For now, the most practical applications of the GPT-3 language model look to be in the realm of business email writing, rather than for long-form business thought-pieces or most forms of creative writing.  In email communications, the author can jot down three or four key points and let the writing application do the rest. In this manner, instead of having to craft a memo completely from scratch, authors can provide key snippets — then take a moment or two to edit the proffered text before sending the email on to its intended recipients.

For those of us who write for a living, such a procedure might not seem particularly attractive. But for the many people who dislike the task of writing business communications — or find it laborious and too time-consuming — the new AI-powered writing may well be a welcome tool.

OpenAI’s automated writing service is on the pricey side today, but we can expect that it won’t take long before costs borne by end-users start to drop precipitously — no doubt due to the proliferation of free services subsidized by the same monetization model that now supports Google Maps and Google Translate.   

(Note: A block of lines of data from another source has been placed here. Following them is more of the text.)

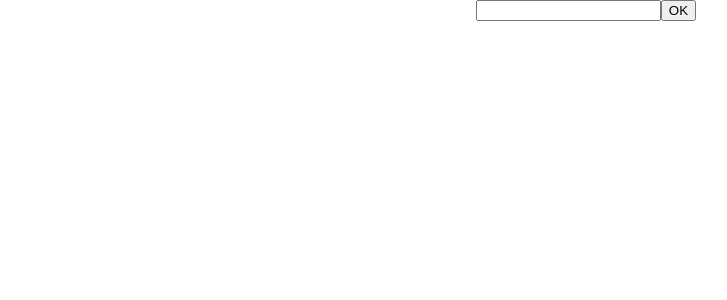
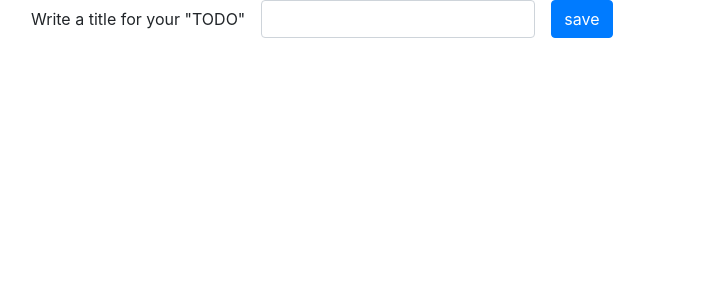
Before and after one commit to MatheusMRosa/TrabalhoWeb-N3, a React (Create React App) app in the folder listtodo/: page / in a window 1280 px wide. Shown: the top 300 px of the page, without its empty margins (54-781 px from the left). Built offline with nearby package versions, Linux system fonts and the light colour scheme.

Commit message:
Ajuste de Tela de add

```diff
--- a/listtodo/package.json
+++ b/listtodo/package.json
@@ -3,6 +3,7 @@
   "version": "0.1.0",
   "private": true,
   "dependencies": {
+    "bootstrap": "^4.1.1",
     "react": "^16.4.0",
     "react-dom": "^16.4.0",
     "react-redux": "^5.0.7",
--- a/listtodo/src/App.js
+++ b/listtodo/src/App.js
@@ -1,12 +1,12 @@
 import React, {Component} from 'react';
-import './App.css';
 import AddNewTodo from './module/addNewToDo/addNewToDo';
 import ListToDo from './module/listToDo/listToDo';
+import '../node_modules/bootstrap/dist/css/bootstrap.min.css';
 
 class App extends Component {
     render() {
         return (
-            <div className="App">
+            <div>
                 <AddNewTodo/>
                 <ListToDo/>
             </div>
--- a/listtodo/src/UI/AddNewToDo.js
+++ b/listtodo/src/UI/AddNewToDo.js
@@ -7,11 +7,22 @@ const AddNewToDo = props => {
         addNewToDo(value);
     };
     return (
-        <div>
-            <Field type="text" name="name" label="To do ..." component="input"/>
-            <button onClick={handleSubmit(submit)}>OK</button>
+        <div className="container">
+            <div className="form-inline">
+                <div className="form-group mb-2">
+                    <label className="form-control-plaintext">Write a title for your "TODO"</label>
+                </div>
+                <div className="form-group mx-sm-3 mb-2">
+                    <Field type="text" name="name" label="To do ..." component="input" className="form-control"/>
+                </div>
+                <button onClick={handleSubmit(submit)} className="btn btn-primary mb-2">save</button>
+            </div>
             {someName ?
-                <label>Por Favor insira uma nova tarefa, com nome diferente</label>
+                <div className="form-group">
+                    <strong className="form-text alert-danger alert alert-heading">
+                        Name already in use, please choose other name
+                    </strong>
+                </div>
                 :
                 null
             }
--- a/listtodo/src/UI/ListToDo.js
+++ b/listtodo/src/UI/ListToDo.js
@@ -3,25 +3,23 @@ import React from 'react';
 const ListToDo = props => {
     const {list, alterStatusToDo, deleteToDo} = props;
     return (
-        <div>
-            <div>
+        <div className="container">
             {list.map((item, index) =>
-                    <div key={index}>
+                <div key={index} className="row">
                     <div>{item.name}</div>
                     <div>
                         {item.finish ?
                             <div>
-                                    <button onClick={() => alterStatusToDo(item,false)}>Reopen</button>
+                                <button onClick={() => alterStatusToDo(item, false)}>Reopen</button>
                                 <button onClick={() => deleteToDo(item)}>Delete</button>
                             </div>
                             :
-                                <button onClick={() => alterStatusToDo(item,true)}>Finish</button>
+                            <button onClick={() => alterStatusToDo(item, true)}>Finish</button>
                         }
                     </div>
                 </div>
             )}
         </div>
-        </div>
     );
 };
 
```
Also changed, not shown: 1 other file (tests, documents, lock files or other folders). Lines whose indentation alone changed are shown as unchanged.
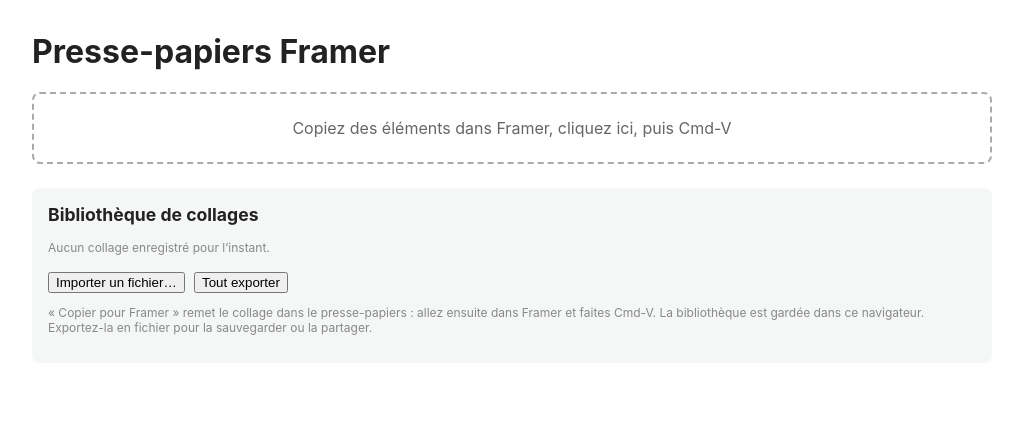
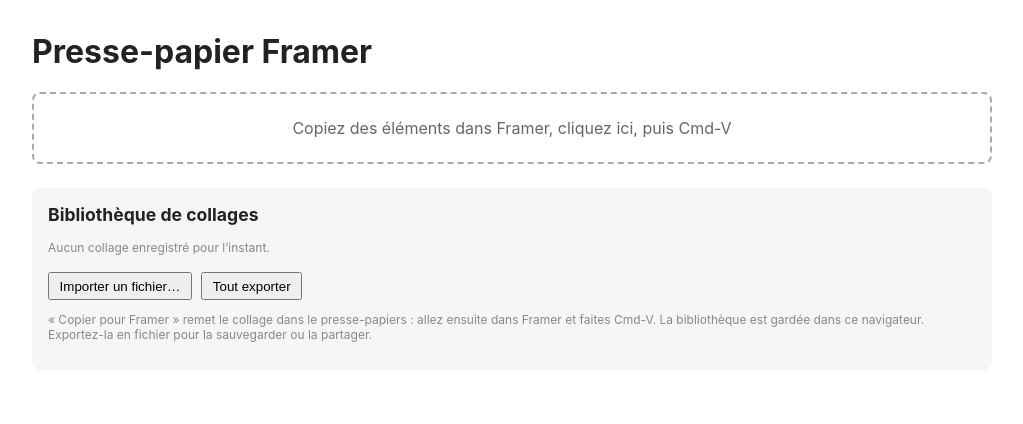
Before and after one commit to coursweb/framer-copypasta, a plain HTML site: page index.html in a window 1280 px wide. Shown: the top 424 px of the page, without its empty margins (128-1151 px from the left). Drawn offline with Linux system fonts and the light colour scheme.

Commit message:
relecture

```diff
--- a/index.html
+++ b/index.html
@@ -2,16 +2,26 @@
 <html lang="fr">
 <head>
 <meta charset="utf-8">
-<title>Presse-papiers Framer — lecteur et bibliothèque</title>
+<title>Presse-papier Framer — lecteur et bibliothèque</title>
 <style>
-  body { font-family: -apple-system, Helvetica, sans-serif; max-width: 960px; margin: 2rem auto; padding: 0 1rem; color: #222; }
+  body {
+    font-family: -apple-system, Helvetica, sans-serif;
+    max-width: 960px;
+    margin: 2rem auto;
+    padding: 0 1rem;
+    color: #222;
+}
+
   .zone { border: 2px dashed #aaa; border-radius: 8px; padding: 1.5rem; text-align: center; color: #666; }
   h2 { margin-top: 2rem; font-size: 1.1rem; }
   textarea { width: 100%; height: 200px; font: 14px/1.4 Menlo, monospace; box-sizing: border-box; }
   .layer { border-top: 1px solid #ddd; padding: .6rem 0; }
   .meta { font-size: 12px; color: #888; }
   img { max-width: 240px; display: block; margin-top: .4rem; border: 1px solid #eee; }
-  button { margin: .3rem .3rem 0 0; cursor: pointer; }
+  button {
+    margin: .3rem .3rem 0 0;
+    padding: .3rem .6rem;
+    cursor: pointer; }
   pre { white-space: pre-wrap; word-break: break-all; font-size: 11px; background: #f6f6f6; padding: .5rem; max-height: 300px; overflow: auto; }
   .svgprev { background: repeating-conic-gradient(#ddd 0 25%, #fff 0 50%) 0 0/16px 16px; display: inline-block; margin: .3rem 0; }
   .svgprev svg { width: 80px; height: 80px; display: block; }
@@ -35,7 +45,7 @@
 </style>
 </head>
 <body>
-<h1>Presse-papiers Framer</h1>
+<h1>Presse-papier Framer</h1>
 <div class="zone">Copiez des éléments dans Framer, cliquez ici, puis Cmd-V</div>
 
 <div class="lib">
```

And this brings up a question that people should start to think about sooner rather than later:  Who will own the copyrights to the automated texts generated in this manner? 

For the many people who will undoubtedly choose to use freeware, the freeware’s terms of use may explicitly override the provisions of most copyright laws that vest ownership with the party who hires the ghostwriter.  In other words, if someone wishes to keep the copyright, then he or she has to pay for the writing service; otherwise, the service retains the copyright.

It’s only a matter of time before the leading purveyors seek to leverage their ownership of the freeware and the licenses they grant to use it – thereby giving them the ability to promote or censor whatever information they please.

The social acceptability of this medium could also be eroded when the volume of ghostwritten email masquerading as personalized communications begins to overwhelm people’s inboxes. At some point, email recipients will come to realize that any message that doesn’t include a disclaimer such as “I am the author; please disregard all spelling and/or grammatical errors,” can be marked as spam and routed automatically to the recipient’s junk email folder.  In such an environment where we’ll have a perceived quality demarcation between “real” and “manufactured” writing, we may find ourselves in the same place as we are today with tweets — that is, weighing if they are the work of humans or bots and judging their worth accordingly.

In other words, the new “next thing” in email communications won’t be happening without its share of issues and controversies – along with more than a little disruption.  It will be quite interesting to see how it all unfolds in the coming years.

What are your thoughts on the role of AI in writing?  Is the technology poised to become mainstream quickly, or will it remain more of a curiosity for a good while longer?  Please share your thoughts with other readers.